> Exercise
The entries must be retyped exactly, down to the last line.

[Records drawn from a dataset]
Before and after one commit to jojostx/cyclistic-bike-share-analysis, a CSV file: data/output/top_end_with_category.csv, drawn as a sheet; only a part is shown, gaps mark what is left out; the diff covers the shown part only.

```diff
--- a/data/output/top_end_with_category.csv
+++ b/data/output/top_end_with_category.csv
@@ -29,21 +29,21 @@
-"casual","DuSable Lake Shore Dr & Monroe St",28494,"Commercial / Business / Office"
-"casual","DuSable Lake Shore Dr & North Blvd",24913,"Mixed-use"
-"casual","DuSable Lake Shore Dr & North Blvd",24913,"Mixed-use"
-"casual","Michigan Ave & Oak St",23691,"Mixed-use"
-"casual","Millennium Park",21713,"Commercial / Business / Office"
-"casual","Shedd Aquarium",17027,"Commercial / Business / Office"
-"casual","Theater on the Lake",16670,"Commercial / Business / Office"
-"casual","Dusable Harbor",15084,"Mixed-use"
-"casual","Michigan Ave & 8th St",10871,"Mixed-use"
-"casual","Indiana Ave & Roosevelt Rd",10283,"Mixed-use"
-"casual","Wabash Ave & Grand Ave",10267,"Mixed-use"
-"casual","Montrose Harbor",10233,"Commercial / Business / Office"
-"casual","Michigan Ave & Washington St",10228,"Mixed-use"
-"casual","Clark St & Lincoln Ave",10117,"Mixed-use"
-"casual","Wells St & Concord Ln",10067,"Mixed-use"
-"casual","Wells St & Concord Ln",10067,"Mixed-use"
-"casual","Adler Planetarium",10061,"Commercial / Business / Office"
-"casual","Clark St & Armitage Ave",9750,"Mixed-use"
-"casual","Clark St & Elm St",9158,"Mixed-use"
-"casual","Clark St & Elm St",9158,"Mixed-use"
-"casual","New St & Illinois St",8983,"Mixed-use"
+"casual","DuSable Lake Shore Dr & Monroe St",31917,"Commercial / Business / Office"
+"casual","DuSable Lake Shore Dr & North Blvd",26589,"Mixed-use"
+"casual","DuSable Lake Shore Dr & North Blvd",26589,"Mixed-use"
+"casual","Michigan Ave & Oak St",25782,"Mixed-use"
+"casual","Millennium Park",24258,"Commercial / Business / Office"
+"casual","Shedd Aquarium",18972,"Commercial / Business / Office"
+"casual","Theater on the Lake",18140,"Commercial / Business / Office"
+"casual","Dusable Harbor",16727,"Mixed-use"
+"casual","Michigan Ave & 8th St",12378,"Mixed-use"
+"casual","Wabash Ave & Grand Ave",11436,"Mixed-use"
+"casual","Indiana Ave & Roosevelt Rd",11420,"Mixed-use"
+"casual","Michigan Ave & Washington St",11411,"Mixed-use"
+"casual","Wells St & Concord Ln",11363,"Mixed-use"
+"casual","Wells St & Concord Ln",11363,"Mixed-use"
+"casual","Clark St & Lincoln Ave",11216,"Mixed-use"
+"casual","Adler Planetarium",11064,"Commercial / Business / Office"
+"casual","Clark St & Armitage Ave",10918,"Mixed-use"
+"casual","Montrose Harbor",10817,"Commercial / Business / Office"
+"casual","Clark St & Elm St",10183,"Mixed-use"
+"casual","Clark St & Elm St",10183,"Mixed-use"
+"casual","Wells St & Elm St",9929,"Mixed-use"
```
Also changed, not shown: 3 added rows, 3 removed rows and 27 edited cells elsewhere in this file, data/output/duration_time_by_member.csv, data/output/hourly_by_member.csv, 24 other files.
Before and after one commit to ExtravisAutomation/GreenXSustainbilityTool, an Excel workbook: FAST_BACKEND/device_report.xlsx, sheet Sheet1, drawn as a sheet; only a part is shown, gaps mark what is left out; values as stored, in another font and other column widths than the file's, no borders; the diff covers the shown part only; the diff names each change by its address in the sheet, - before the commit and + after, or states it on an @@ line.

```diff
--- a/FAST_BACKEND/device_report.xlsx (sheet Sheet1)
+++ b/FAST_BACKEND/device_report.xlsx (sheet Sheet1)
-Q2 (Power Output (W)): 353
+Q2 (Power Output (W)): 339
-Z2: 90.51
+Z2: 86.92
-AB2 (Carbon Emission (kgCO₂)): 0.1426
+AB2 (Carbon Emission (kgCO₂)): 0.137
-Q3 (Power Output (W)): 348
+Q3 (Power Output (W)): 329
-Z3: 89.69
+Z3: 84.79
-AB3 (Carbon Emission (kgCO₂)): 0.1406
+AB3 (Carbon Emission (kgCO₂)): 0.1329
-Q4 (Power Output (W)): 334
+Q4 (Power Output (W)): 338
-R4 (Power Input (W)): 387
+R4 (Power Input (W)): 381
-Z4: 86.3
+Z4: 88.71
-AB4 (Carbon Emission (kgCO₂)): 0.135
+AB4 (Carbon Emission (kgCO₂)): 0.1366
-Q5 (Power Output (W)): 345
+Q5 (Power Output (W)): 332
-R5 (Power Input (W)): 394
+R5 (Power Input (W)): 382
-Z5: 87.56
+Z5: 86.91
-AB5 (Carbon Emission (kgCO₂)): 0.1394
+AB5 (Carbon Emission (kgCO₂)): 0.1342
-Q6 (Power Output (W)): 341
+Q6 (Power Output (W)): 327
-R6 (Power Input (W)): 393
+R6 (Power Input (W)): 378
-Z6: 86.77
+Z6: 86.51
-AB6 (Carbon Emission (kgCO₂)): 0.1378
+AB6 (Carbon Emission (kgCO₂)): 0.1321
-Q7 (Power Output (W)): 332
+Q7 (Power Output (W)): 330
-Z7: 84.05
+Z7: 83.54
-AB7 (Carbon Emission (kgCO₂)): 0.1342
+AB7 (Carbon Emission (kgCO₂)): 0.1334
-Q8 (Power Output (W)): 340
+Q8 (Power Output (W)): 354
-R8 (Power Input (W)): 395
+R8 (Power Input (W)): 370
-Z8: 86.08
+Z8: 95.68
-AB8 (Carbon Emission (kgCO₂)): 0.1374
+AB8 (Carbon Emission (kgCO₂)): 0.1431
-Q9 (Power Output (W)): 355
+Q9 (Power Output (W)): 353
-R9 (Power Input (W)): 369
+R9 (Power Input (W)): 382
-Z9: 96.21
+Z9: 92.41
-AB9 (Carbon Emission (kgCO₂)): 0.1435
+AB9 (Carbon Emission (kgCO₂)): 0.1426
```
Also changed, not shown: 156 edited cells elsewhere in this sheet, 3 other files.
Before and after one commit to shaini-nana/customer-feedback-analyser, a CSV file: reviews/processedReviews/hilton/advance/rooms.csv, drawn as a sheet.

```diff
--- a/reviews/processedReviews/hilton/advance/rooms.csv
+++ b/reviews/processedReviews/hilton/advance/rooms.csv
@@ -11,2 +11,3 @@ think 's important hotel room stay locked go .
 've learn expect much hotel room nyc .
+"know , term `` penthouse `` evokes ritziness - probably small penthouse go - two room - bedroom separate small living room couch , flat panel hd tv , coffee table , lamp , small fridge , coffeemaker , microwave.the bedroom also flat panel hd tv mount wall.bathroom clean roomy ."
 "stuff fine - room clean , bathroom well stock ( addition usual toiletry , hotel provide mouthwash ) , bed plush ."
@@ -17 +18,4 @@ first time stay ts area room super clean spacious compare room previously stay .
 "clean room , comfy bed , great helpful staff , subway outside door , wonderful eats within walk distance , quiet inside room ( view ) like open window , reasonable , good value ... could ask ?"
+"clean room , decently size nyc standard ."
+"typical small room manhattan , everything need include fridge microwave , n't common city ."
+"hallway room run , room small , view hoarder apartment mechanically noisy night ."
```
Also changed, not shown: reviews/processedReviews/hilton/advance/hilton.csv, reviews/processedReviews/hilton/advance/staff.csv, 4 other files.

> Written answer
Before and after one commit to jojostx/cyclistic-bike-share-analysis, a CSV file: data/output/top_end_with_category.csv, drawn as a sheet; only a part is shown, gaps mark what is left out; the diff covers the shown part only.

```diff
--- a/data/output/top_end_with_category.csv
+++ b/data/output/top_end_with_category.csv
@@ -29,21 +29,21 @@
-"casual","DuSable Lake Shore Dr & Monroe St",28494,"Commercial / Business / Office"
-"casual","DuSable Lake Shore Dr & North Blvd",24913,"Mixed-use"
-"casual","DuSable Lake Shore Dr & North Blvd",24913,"Mixed-use"
-"casual","Michigan Ave & Oak St",23691,"Mixed-use"
-"casual","Millennium Park",21713,"Commercial / Business / Office"
-"casual","Shedd Aquarium",17027,"Commercial / Business / Office"
-"casual","Theater on the Lake",16670,"Commercial / Business / Office"
-"casual","Dusable Harbor",15084,"Mixed-use"
-"casual","Michigan Ave & 8th St",10871,"Mixed-use"
-"casual","Indiana Ave & Roosevelt Rd",10283,"Mixed-use"
-"casual","Wabash Ave & Grand Ave",10267,"Mixed-use"
-"casual","Montrose Harbor",10233,"Commercial / Business / Office"
-"casual","Michigan Ave & Washington St",10228,"Mixed-use"
-"casual","Clark St & Lincoln Ave",10117,"Mixed-use"
-"casual","Wells St & Concord Ln",10067,"Mixed-use"
-"casual","Wells St & Concord Ln",10067,"Mixed-use"
-"casual","Adler Planetarium",10061,"Commercial / Business / Office"
-"casual","Clark St & Armitage Ave",9750,"Mixed-use"
-"casual","Clark St & Elm St",9158,"Mixed-use"
-"casual","Clark St & Elm St",9158,"Mixed-use"
-"casual","New St & Illinois St",8983,"Mixed-use"
+"casual","DuSable Lake Shore Dr & Monroe St",31917,"Commercial / Business / Office"
+"casual","DuSable Lake Shore Dr & North Blvd",26589,"Mixed-use"
+"casual","DuSable Lake Shore Dr & North Blvd",26589,"Mixed-use"
+"casual","Michigan Ave & Oak St",25782,"Mixed-use"
+"casual","Millennium Park",24258,"Commercial / Business / Office"
+"casual","Shedd Aquarium",18972,"Commercial / Business / Office"
+"casual","Theater on the Lake",18140,"Commercial / Business / Office"
+"casual","Dusable Harbor",16727,"Mixed-use"
+"casual","Michigan Ave & 8th St",12378,"Mixed-use"
+"casual","Wabash Ave & Grand Ave",11436,"Mixed-use"
+"casual","Indiana Ave & Roosevelt Rd",11420,"Mixed-use"
+"casual","Michigan Ave & Washington St",11411,"Mixed-use"
+"casual","Wells St & Concord Ln",11363,"Mixed-use"
+"casual","Wells St & Concord Ln",11363,"Mixed-use"
+"casual","Clark St & Lincoln Ave",11216,"Mixed-use"
+"casual","Adler Planetarium",11064,"Commercial / Business / Office"
+"casual","Clark St & Armitage Ave",10918,"Mixed-use"
+"casual","Montrose Harbor",10817,"Commercial / Business / Office"
+"casual","Clark St & Elm St",10183,"Mixed-use"
+"casual","Clark St & Elm St",10183,"Mixed-use"
+"casual","Wells St & Elm St",9929,"Mixed-use"
```
Also changed, not shown: 3 added rows, 3 removed rows and 27 edited cells elsewhere in this file, data/output/duration_time_by_member.csv, data/output/hourly_by_member.csv, 24 other files.
Before and after one commit to ExtravisAutomation/GreenXSustainbilityTool, an Excel workbook: FAST_BACKEND/device_report.xlsx, sheet Sheet1, drawn as a sheet; only a part is shown, gaps mark what is left out; values as stored, in another font and other column widths than the file's, no borders; the diff covers the shown part only; the diff names each change by its address in the sheet, - before the commit and + after, or states it on an @@ line.

```diff
--- a/FAST_BACKEND/device_report.xlsx (sheet Sheet1)
+++ b/FAST_BACKEND/device_report.xlsx (sheet Sheet1)
-Q2 (Power Output (W)): 353
+Q2 (Power Output (W)): 339
-Z2: 90.51
+Z2: 86.92
-AB2 (Carbon Emission (kgCO₂)): 0.1426
+AB2 (Carbon Emission (kgCO₂)): 0.137
-Q3 (Power Output (W)): 348
+Q3 (Power Output (W)): 329
-Z3: 89.69
+Z3: 84.79
-AB3 (Carbon Emission (kgCO₂)): 0.1406
+AB3 (Carbon Emission (kgCO₂)): 0.1329
-Q4 (Power Output (W)): 334
+Q4 (Power Output (W)): 338
-R4 (Power Input (W)): 387
+R4 (Power Input (W)): 381
-Z4: 86.3
+Z4: 88.71
-AB4 (Carbon Emission (kgCO₂)): 0.135
+AB4 (Carbon Emission (kgCO₂)): 0.1366
-Q5 (Power Output (W)): 345
+Q5 (Power Output (W)): 332
-R5 (Power Input (W)): 394
+R5 (Power Input (W)): 382
-Z5: 87.56
+Z5: 86.91
-AB5 (Carbon Emission (kgCO₂)): 0.1394
+AB5 (Carbon Emission (kgCO₂)): 0.1342
-Q6 (Power Output (W)): 341
+Q6 (Power Output (W)): 327
-R6 (Power Input (W)): 393
+R6 (Power Input (W)): 378
-Z6: 86.77
+Z6: 86.51
-AB6 (Carbon Emission (kgCO₂)): 0.1378
+AB6 (Carbon Emission (kgCO₂)): 0.1321
-Q7 (Power Output (W)): 332
+Q7 (Power Output (W)): 330
-Z7: 84.05
+Z7: 83.54
-AB7 (Carbon Emission (kgCO₂)): 0.1342
+AB7 (Carbon Emission (kgCO₂)): 0.1334
-Q8 (Power Output (W)): 340
+Q8 (Power Output (W)): 354
-R8 (Power Input (W)): 395
+R8 (Power Input (W)): 370
-Z8: 86.08
+Z8: 95.68
-AB8 (Carbon Emission (kgCO₂)): 0.1374
+AB8 (Carbon Emission (kgCO₂)): 0.1431
-Q9 (Power Output (W)): 355
+Q9 (Power Output (W)): 353
-R9 (Power Input (W)): 369
+R9 (Power Input (W)): 382
-Z9: 96.21
+Z9: 92.41
-AB9 (Carbon Emission (kgCO₂)): 0.1435
+AB9 (Carbon Emission (kgCO₂)): 0.1426
```
Also changed, not shown: 156 edited cells elsewhere in this sheet, 3 other files.
Before and after one commit to shaini-nana/customer-feedback-analyser, a CSV file: reviews/processedReviews/hilton/advance/rooms.csv, drawn as a sheet.

```diff
--- a/reviews/processedReviews/hilton/advance/rooms.csv
+++ b/reviews/processedReviews/hilton/advance/rooms.csv
@@ -11,2 +11,3 @@ think 's important hotel room stay locked go .
 've learn expect much hotel room nyc .
+"know , term `` penthouse `` evokes ritziness - probably small penthouse go - two room - bedroom separate small living room couch , flat panel hd tv , coffee table , lamp , small fridge , coffeemaker , microwave.the bedroom also flat panel hd tv mount wall.bathroom clean roomy ."
 "stuff fine - room clean , bathroom well stock ( addition usual toiletry , hotel provide mouthwash ) , bed plush ."
@@ -17 +18,4 @@ first time stay ts area room super clean spacious compare room previously stay .
 "clean room , comfy bed , great helpful staff , subway outside door , wonderful eats within walk distance , quiet inside room ( view ) like open window , reasonable , good value ... could ask ?"
+"clean room , decently size nyc standard ."
+"typical small room manhattan , everything need include fridge microwave , n't common city ."
+"hallway room run , room small , view hoarder apartment mechanically noisy night ."
```
Also changed, not shown: reviews/processedReviews/hilton/advance/hilton.csv, reviews/processedReviews/hilton/advance/staff.csv, 4 other files.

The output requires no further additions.